- _ASSIGNMENT_:
When a line below holds the string "gaps", show that line.

Stored records

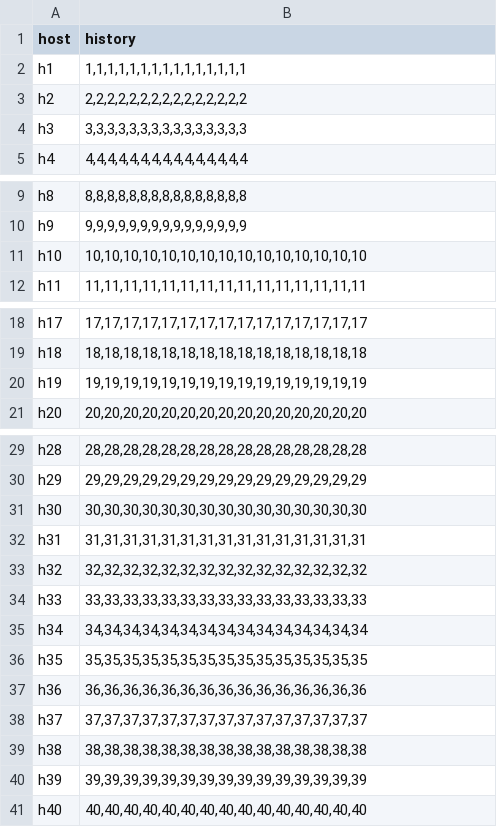
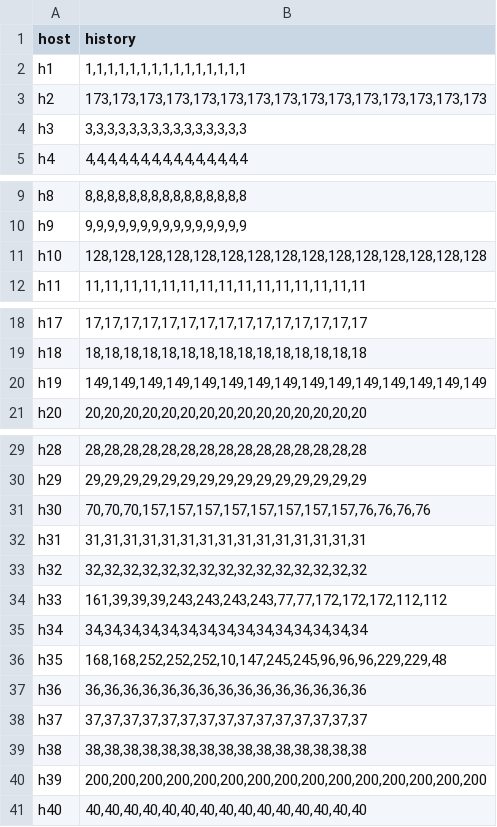
Before and after one commit to dipansadekeen/mtd_llm, a CSV file: ip_history.csv, drawn as a sheet; only a part is shown, gaps mark what is left out.

```diff
--- a/ip_history.csv
+++ b/ip_history.csv
@@ -2,3 +2,3 @@ host,history
 h1,"1,1,1,1,1,1,1,1,1,1,1,1,1,1,1"
-h2,"2,2,2,2,2,2,2,2,2,2,2,2,2,2,2"
+h2,"173,173,173,173,173,173,173,173,173,173,173,173,173,173,173"
 h3,"3,3,3,3,3,3,3,3,3,3,3,3,3,3,3"
@@ -10,3 +10,3 @@ h8,"8,8,8,8,8,8,8,8,8,8,8,8,8,8,8"
 h9,"9,9,9,9,9,9,9,9,9,9,9,9,9,9,9"
-h10,"10,10,10,10,10,10,10,10,10,10,10,10,10,10,10"
+h10,"128,128,128,128,128,128,128,128,128,128,128,128,128,128,128"
 h11,"11,11,11,11,11,11,11,11,11,11,11,11,11,11,11"
@@ -19,3 +19,3 @@ h17,"17,17,17,17,17,17,17,17,17,17,17,17,17,17,17"
 h18,"18,18,18,18,18,18,18,18,18,18,18,18,18,18,18"
-h19,"19,19,19,19,19,19,19,19,19,19,19,19,19,19,19"
+h19,"149,149,149,149,149,149,149,149,149,149,149,149,149,149,149"
 h20,"20,20,20,20,20,20,20,20,20,20,20,20,20,20,20"
@@ -30,8 +30,8 @@ h28,"28,28,28,28,28,28,28,28,28,28,28,28,28,28,28"
 h29,"29,29,29,29,29,29,29,29,29,29,29,29,29,29,29"
-h30,"30,30,30,30,30,30,30,30,30,30,30,30,30,30,30"
+h30,"70,70,70,157,157,157,157,157,157,157,157,76,76,76,76"
 h31,"31,31,31,31,31,31,31,31,31,31,31,31,31,31,31"
 h32,"32,32,32,32,32,32,32,32,32,32,32,32,32,32,32"
-h33,"33,33,33,33,33,33,33,33,33,33,33,33,33,33,33"
+h33,"161,39,39,39,243,243,243,243,77,77,172,172,172,112,112"
 h34,"34,34,34,34,34,34,34,34,34,34,34,34,34,34,34"
-h35,"35,35,35,35,35,35,35,35,35,35,35,35,35,35,35"
+h35,"168,168,252,252,252,10,147,245,245,96,96,96,229,229,48"
 h36,"36,36,36,36,36,36,36,36,36,36,36,36,36,36,36"
@@ -39,3 +39,3 @@ h37,"37,37,37,37,37,37,37,37,37,37,37,37,37,37,37"
 h38,"38,38,38,38,38,38,38,38,38,38,38,38,38,38,38"
-h39,"39,39,39,39,39,39,39,39,39,39,39,39,39,39,39"
+h39,"200,200,200,200,200,200,200,200,200,200,200,200,200,200,200"
 h40,"40,40,40,40,40,40,40,40,40,40,40,40,40,40,40"
```
Also changed, not shown: route_history.csv, 30 other files.
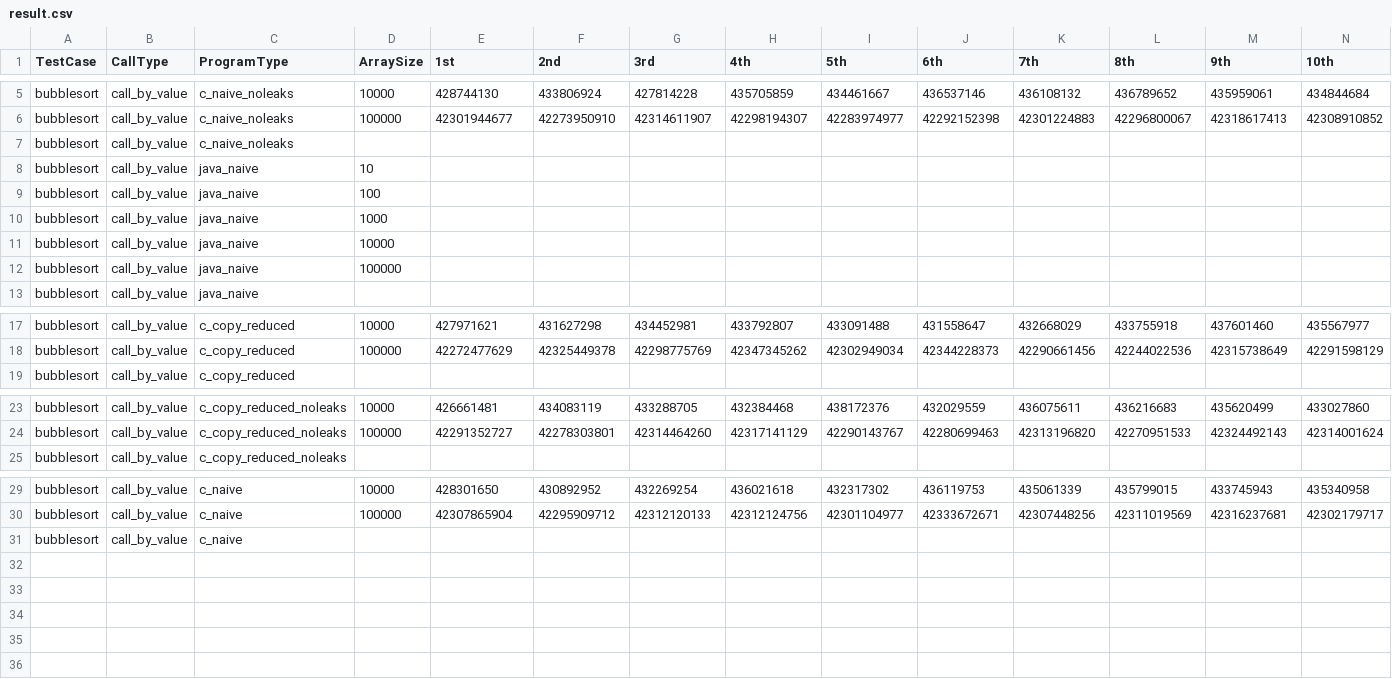
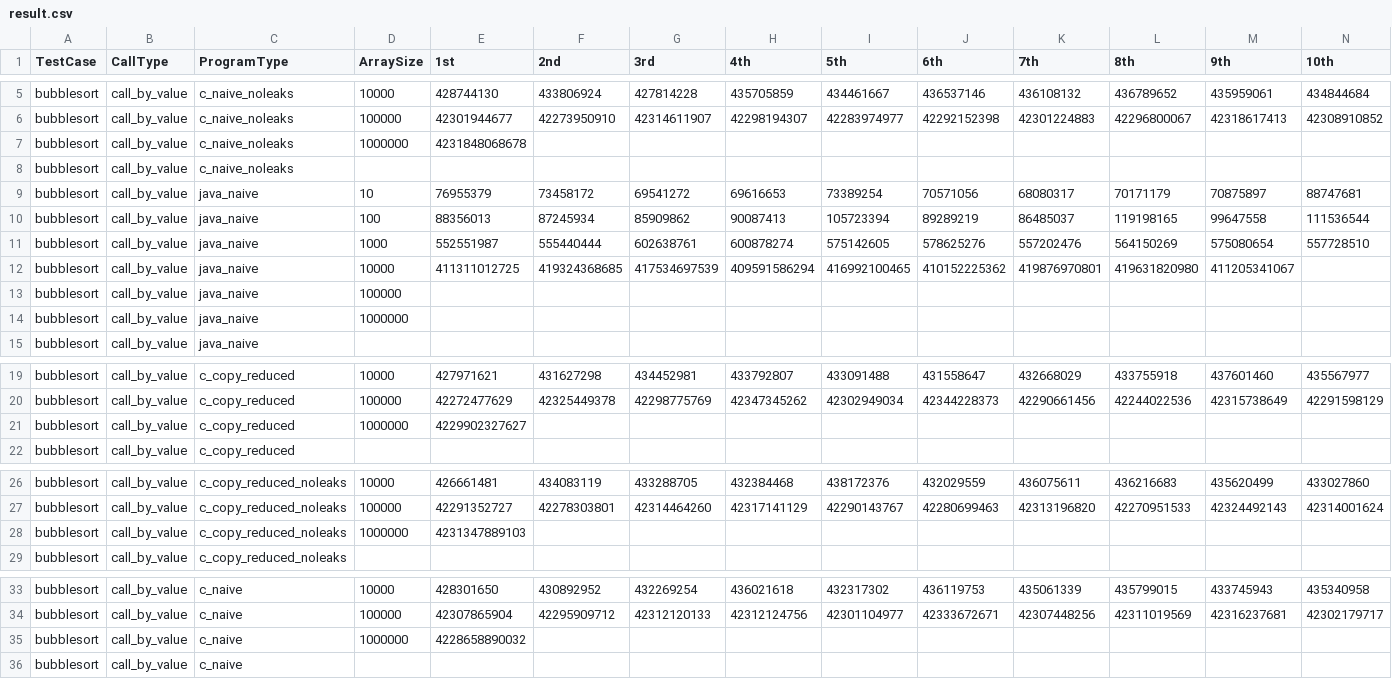
Before and after one commit to samminweng/WhileyOpenCL, a CSV file: benchmark/BubbleSort/result/result.csv, drawn as a sheet; only a part is shown, gaps mark what is left out; removed rows and columns are numbered as before the commit, all else as after; rows hold the shown columns only; the diff names each change by its address in the sheet, - before the commit and + after, or states it on an @@ line.

Commit message:
Added benchmark results of Bubble sort C code.

```diff
--- a/benchmark/BubbleSort/result/result.csv
+++ b/benchmark/BubbleSort/result/result.csv
+row 7: bubblesort | call_by_value | c_naive_noleaks | 1000000 | 4231848068678
-row 8: bubblesort | call_by_value | java_naive | 10
-row 9: bubblesort | call_by_value | java_naive | 100
-row 10: bubblesort | call_by_value | java_naive | 1000
+row 9: bubblesort | call_by_value | java_naive | 10 | 76955379 | 73458172 | 69541272 | 69616653 | 73389254 | 70571056 | 68080317 | 70171179 | 70875897 | 88747681
+row 10: bubblesort | call_by_value | java_naive | 100 | 88356013 | 87245934 | 85909862 | 90087413 | 105723394 | 89289219 | 86485037 | 119198165 | 99647558 | 111536544
+row 11: bubblesort | call_by_value | java_naive | 1000 | 552551987 | 555440444 | 602638761 | 600878274 | 575142605 | 578625276 | 557202476 | 564150269 | 575080654 | 557728510
-E12 (1st): (empty)
+E12 (1st): 411311012725
-F12 (2nd): (empty)
+F12 (2nd): 419324368685
-G12 (3rd): (empty)
+G12 (3rd): 417534697539
-H12 (4th): (empty)
+H12 (4th): 409591586294
-I12 (5th): (empty)
+I12 (5th): 416992100465
-J12 (6th): (empty)
+J12 (6th): 410152225362
-K12 (7th): (empty)
+K12 (7th): 419876970801
-L12 (8th): (empty)
+L12 (8th): 419631820980
-M12 (9th): (empty)
+M12 (9th): 411205341067
+row 14: bubblesort | call_by_value | java_naive | 1000000
+row 21: bubblesort | call_by_value | c_copy_reduced | 1000000 | 4229902327627
+row 28: bubblesort | call_by_value | c_copy_reduced_noleaks | 1000000 | 4231347889103
+row 35: bubblesort | call_by_value | c_naive | 1000000 | 4228658890032
```
Also changed, not shown: 7 other files.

- _ANSWER FOR THE TASK_:
Before and after one commit to dipansadekeen/mtd_llm, a CSV file: ip_history.csv, drawn as a sheet; only a part is shown, gaps mark what is left out.
Before and after one commit to samminweng/WhileyOpenCL, a CSV file: benchmark/BubbleSort/result/result.csv, drawn as a sheet; only a part is shown, gaps mark what is left out; removed rows and columns are numbered as before the commit, all else as after; rows hold the shown columns only; the diff names each change by its address in the sheet, - before the commit and + after, or states it on an @@ line.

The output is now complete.